KUALA LUMPUR, March 20 — National oil firm Petronas could be unlawful as its founding law was approved before it signed agreements with all the states, law professor Datuk Dr Shad Saleem Faruqi said today.
He also explained that according to the constitution land belongs to the states, which complicates the provision in the agreement surrendering control of petroleum found onshore under the Petroleum Development Act 1974.
“I think there are some aspects of the Petronas Act that is unconstitutional,” Shad told a forum on oil rights.
Under the agreements signed in the mid-1970s all state governments were promised cash payment or royalty of five per cent for petroleum extracted onshore or offshore in return for surrendering their control of petroleum resources to the national oil company.
Shad also pointed out that the Act was passed before all the states had signed the agreement.
“The constitution says when you take somebody’s property you have to pay adequate compensation,” said Shad.
Lawyer Tommy Thomas, who represented the Terengganu government in its demand for oil royalty, however said it would be a disaster if the Petroleum Development Act is declared unconstitutional.
“The first problem with that argument is Petronas becomes illegal,” said Thomas, adding that no party has brought the question to court.
“If the court rules PDA to be unconstitutional, I think it will be a tragedy,” he said.Thomas also pointed out that all 13 states have agreed to the agreement.
“To me the PDA is a wonderful example of federalism,” he added.
Thomas is also currently advising the Kelantan state government to demand for oil royalty from Petronas.

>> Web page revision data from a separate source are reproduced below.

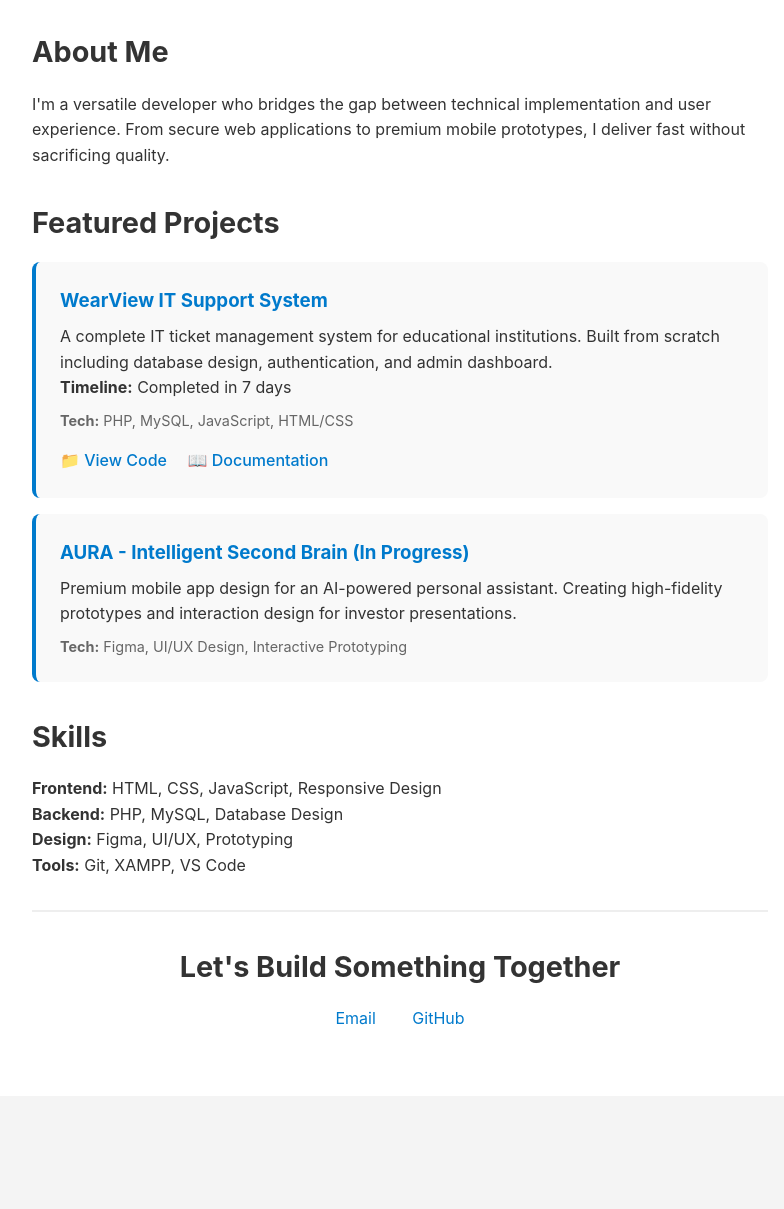
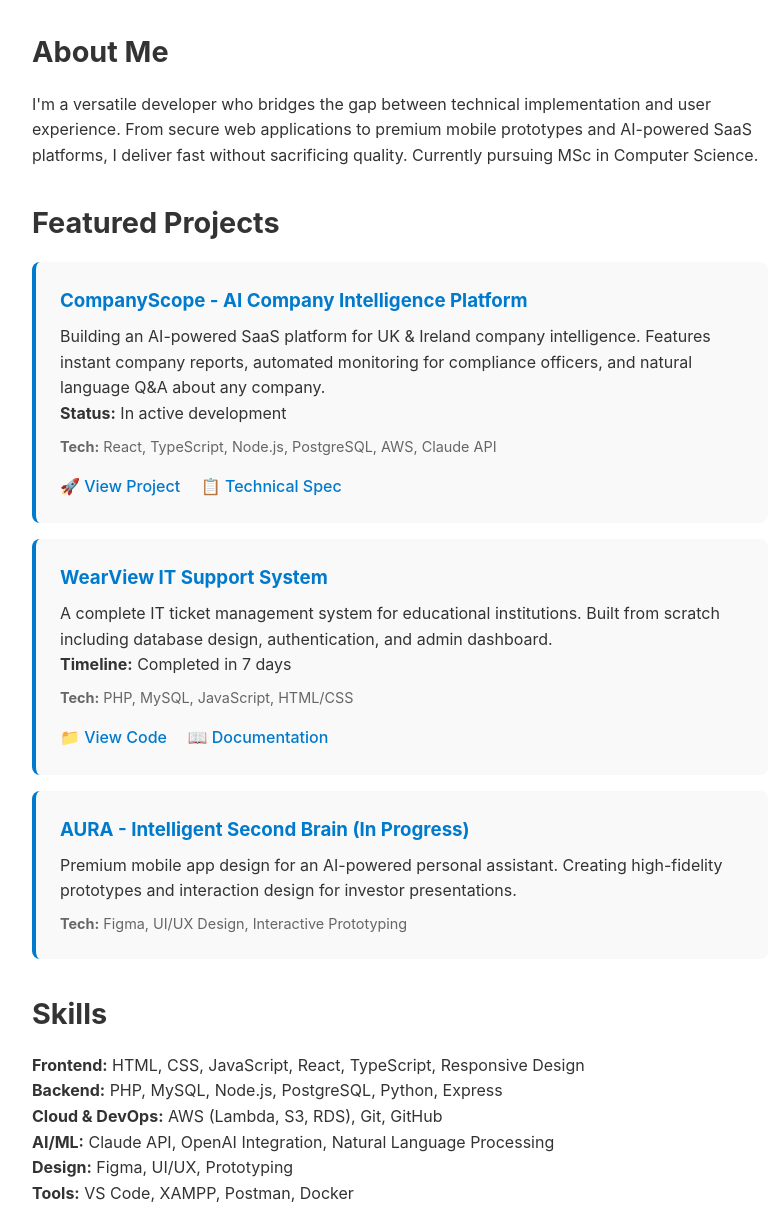
Before and after one commit to Thezenmonster/thezenmonster.github.io, a plain HTML site: page index.html in a window 1280 px wide. Shown: the part 234-1443 px from the top of the page, without its empty margins (240-1024 px from the left). Before the commit the page ends 1330 px from the top, so only its background shows below. Drawn offline with Linux system fonts and the light colour scheme.

Commit message:
Update index.html

```diff
--- a/index.html
+++ b/index.html
@@ -113,11 +113,22 @@
 
         <section>
             <h2>About Me</h2>
-            <p>I'm a versatile developer who bridges the gap between technical implementation and user experience. From secure web applications to premium mobile prototypes, I deliver fast without sacrificing quality.</p>
+            <p>I'm a versatile developer who bridges the gap between technical implementation and user experience. From secure web applications to premium mobile prototypes and AI-powered SaaS platforms, I deliver fast without sacrificing quality. Currently pursuing MSc in Computer Science.</p>
         </section>
 
         <section>
             <h2>Featured Projects</h2>
+
+            <div class="project">
+                <h3>CompanyScope - AI Company Intelligence Platform</h3>
+                <p>Building an AI-powered SaaS platform for UK & Ireland company intelligence. Features instant company reports, automated monitoring for compliance officers, and natural language Q&A about any company.</p>
+                <p><strong>Status:</strong> In active development</p>
+                <p class="tech-stack"><strong>Tech:</strong> React, TypeScript, Node.js, PostgreSQL, AWS, Claude API</p>
+                <div class="project-links">
+                    <a href="https://github.com/Thezenmonster/companyscope" target="_blank">🚀 View Project</a>
+                    <a href="https://github.com/Thezenmonster/companyscope/blob/main/docs/technical-spec-v4.md" target="_blank">📋 Technical Spec</a>
+                </div>
+            </div>
 
             <div class="project">
                 <h3>WearView IT Support System</h3>
@@ -139,10 +150,12 @@
 
         <section>
             <h2>Skills</h2>
-            <p><strong>Frontend:</strong> HTML, CSS, JavaScript, Responsive Design</p>
-            <p><strong>Backend:</strong> PHP, MySQL, Database Design</p>
+            <p><strong>Frontend:</strong> HTML, CSS, JavaScript, React, TypeScript, Responsive Design</p>
+            <p><strong>Backend:</strong> PHP, MySQL, Node.js, PostgreSQL, Python, Express</p>
+            <p><strong>Cloud & DevOps:</strong> AWS (Lambda, S3, RDS), Git, GitHub</p>
+            <p><strong>AI/ML:</strong> Claude API, OpenAI Integration, Natural Language Processing</p>
             <p><strong>Design:</strong> Figma, UI/UX, Prototyping</p>
-            <p><strong>Tools:</strong> Git, XAMPP, VS Code</p>
+            <p><strong>Tools:</strong> VS Code, XAMPP, Postman, Docker</p>
         </section>
 
         <div class="contact">
```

Today’s forum, “Oil Royalty: A Constitutional Right?” was organised by the Bar Council to discuss the constitutional aspect of the oil royalty payment to petroleum-producing states.
Gua Musang MP and Petronas founding chairman Tengku Razaleigh Hamzah and lawyer Datuk Cecil Abraham also spoke at the forum.
Kelantan is currently demanding the federal government pay the five per cent royalty for oil extracted off its shore.
But Putrajaya has maintained that the East Coast state is not entitled to the payment as the oil and gas are extracted from waters that are beyond the three-nautical mile limit prescribed as territorial waters under Malaysia’s Emergency Ordinance (Essential Powers) No. 7, 1969.
The federal government has instead promised to pay goodwill payment or “wang ehsan” through its agencies in the state.
Terengganu also suffered a similar fate in 2000 when the federal government ordered the oil royalty payment to the state to be stopped after PAS took over the government a year earlier.
But the royalty payment to Terengganu was reinstated early last year.